London theaters saw revenue rise 0.27 percent to a record 529.8 million pounds ($832 million) in 2012, even though ticket sales dipped during the London Olympic Games.
Suppose your life forked into simultaneous versions at every decision. “Yes” would take things one way, “no” another. There would be further forks, and billions of concurrent lives.
Actor Mark Rylance drags his bad leg across the stage, repeats the odd word or syllable, and does a celebratory hop-skip-and-jump when he hears merry news.
Mark Rylance has changed gender.
Mark Rylance has come a long way from his scallywag days in “Jerusalem.” He’s now a king.
Mark Rylance, who played a limping down-and-out in the award-winning play “Jerusalem,” reappears this weekend as one of the stage’s best-known hunchbacks.
Strutting around in yellow stockings as Malvolio, Stephen Fry has conquered the dejection and doubts that wrecked his last appearance on the London stage.
Derek Jacobi and Mark Rylance are two of the five best-actor nominees for London theater’s Laurence Olivier Awards , the U.K.’s highest stage honors, organizers said today.
The Beat turns the clock back to the Eighties on Friday night.

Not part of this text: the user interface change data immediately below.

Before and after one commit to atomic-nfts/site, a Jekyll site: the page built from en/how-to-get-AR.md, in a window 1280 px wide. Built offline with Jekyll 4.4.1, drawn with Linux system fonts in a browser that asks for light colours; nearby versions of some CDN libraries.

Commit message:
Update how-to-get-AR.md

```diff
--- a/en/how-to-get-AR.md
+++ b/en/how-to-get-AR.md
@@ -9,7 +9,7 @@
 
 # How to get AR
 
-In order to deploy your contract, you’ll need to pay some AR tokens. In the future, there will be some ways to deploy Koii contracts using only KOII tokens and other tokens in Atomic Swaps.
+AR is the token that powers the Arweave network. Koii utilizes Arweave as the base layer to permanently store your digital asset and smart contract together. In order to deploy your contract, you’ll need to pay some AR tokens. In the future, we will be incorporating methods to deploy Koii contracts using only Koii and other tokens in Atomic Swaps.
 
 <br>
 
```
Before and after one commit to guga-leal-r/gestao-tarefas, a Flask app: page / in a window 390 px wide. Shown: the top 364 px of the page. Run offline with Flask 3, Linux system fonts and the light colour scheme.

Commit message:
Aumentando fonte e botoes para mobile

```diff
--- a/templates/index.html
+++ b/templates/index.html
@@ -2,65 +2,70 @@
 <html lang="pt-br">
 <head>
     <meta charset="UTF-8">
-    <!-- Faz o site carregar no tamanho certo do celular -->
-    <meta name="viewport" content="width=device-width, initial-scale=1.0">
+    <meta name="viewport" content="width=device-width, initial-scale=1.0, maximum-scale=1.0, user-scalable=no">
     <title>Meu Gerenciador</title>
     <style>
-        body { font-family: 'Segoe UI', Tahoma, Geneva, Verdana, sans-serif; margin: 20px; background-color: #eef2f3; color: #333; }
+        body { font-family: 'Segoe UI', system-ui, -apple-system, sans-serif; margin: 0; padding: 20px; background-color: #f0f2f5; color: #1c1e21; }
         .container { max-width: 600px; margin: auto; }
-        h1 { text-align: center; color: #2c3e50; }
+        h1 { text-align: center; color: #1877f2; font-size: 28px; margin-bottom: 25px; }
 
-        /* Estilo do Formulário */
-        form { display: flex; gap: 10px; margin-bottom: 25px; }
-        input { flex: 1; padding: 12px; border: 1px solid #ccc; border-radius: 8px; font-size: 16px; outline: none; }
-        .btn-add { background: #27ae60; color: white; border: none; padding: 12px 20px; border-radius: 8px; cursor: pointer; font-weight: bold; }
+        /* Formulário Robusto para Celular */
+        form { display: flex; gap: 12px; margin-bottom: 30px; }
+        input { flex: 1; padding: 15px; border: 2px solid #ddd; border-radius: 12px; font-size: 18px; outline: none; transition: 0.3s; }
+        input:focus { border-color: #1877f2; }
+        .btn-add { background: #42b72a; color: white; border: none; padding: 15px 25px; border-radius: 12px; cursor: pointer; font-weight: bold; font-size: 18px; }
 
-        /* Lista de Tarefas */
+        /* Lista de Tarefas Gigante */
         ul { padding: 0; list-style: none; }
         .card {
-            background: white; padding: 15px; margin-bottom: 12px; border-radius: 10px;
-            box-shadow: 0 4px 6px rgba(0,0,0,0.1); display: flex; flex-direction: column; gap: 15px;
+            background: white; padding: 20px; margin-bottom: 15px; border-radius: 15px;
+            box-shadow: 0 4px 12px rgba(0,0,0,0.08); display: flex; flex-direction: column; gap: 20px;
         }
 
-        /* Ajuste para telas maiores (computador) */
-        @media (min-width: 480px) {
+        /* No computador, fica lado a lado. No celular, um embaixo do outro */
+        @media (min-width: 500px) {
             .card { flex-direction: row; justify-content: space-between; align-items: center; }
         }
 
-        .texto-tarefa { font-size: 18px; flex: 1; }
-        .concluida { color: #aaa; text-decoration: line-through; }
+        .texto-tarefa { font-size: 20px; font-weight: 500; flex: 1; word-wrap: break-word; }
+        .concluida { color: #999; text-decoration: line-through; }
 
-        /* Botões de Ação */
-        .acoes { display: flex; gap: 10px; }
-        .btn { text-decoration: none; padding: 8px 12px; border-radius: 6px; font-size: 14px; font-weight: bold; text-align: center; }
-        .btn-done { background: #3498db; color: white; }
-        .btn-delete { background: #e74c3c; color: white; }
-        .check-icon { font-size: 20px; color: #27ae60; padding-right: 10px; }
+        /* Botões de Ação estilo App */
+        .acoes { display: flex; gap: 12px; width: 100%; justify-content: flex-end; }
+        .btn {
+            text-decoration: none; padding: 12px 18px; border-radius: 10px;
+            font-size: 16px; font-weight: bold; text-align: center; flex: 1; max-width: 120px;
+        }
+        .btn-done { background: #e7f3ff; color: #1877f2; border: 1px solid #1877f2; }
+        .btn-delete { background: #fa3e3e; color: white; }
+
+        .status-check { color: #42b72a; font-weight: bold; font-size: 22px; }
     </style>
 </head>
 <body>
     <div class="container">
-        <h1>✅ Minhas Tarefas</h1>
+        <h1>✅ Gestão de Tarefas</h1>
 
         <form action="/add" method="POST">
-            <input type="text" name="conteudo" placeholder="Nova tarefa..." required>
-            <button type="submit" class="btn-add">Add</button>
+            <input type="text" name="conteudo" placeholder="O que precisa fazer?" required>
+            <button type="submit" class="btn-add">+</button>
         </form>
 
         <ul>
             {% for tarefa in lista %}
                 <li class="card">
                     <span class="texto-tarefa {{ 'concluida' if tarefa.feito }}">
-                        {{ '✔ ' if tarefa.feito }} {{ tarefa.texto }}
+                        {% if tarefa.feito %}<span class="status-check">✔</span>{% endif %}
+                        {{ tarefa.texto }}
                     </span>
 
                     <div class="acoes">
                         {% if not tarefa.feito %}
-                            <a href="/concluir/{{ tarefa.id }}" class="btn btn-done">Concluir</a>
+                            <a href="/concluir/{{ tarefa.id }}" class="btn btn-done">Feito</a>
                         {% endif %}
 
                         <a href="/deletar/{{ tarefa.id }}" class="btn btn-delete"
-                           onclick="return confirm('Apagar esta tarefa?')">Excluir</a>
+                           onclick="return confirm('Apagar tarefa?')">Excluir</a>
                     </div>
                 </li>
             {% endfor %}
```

When Rooster Byron exhales whatever he’s toking, the smoke comes out in two long streams that might make you think of a fighter jet taking off.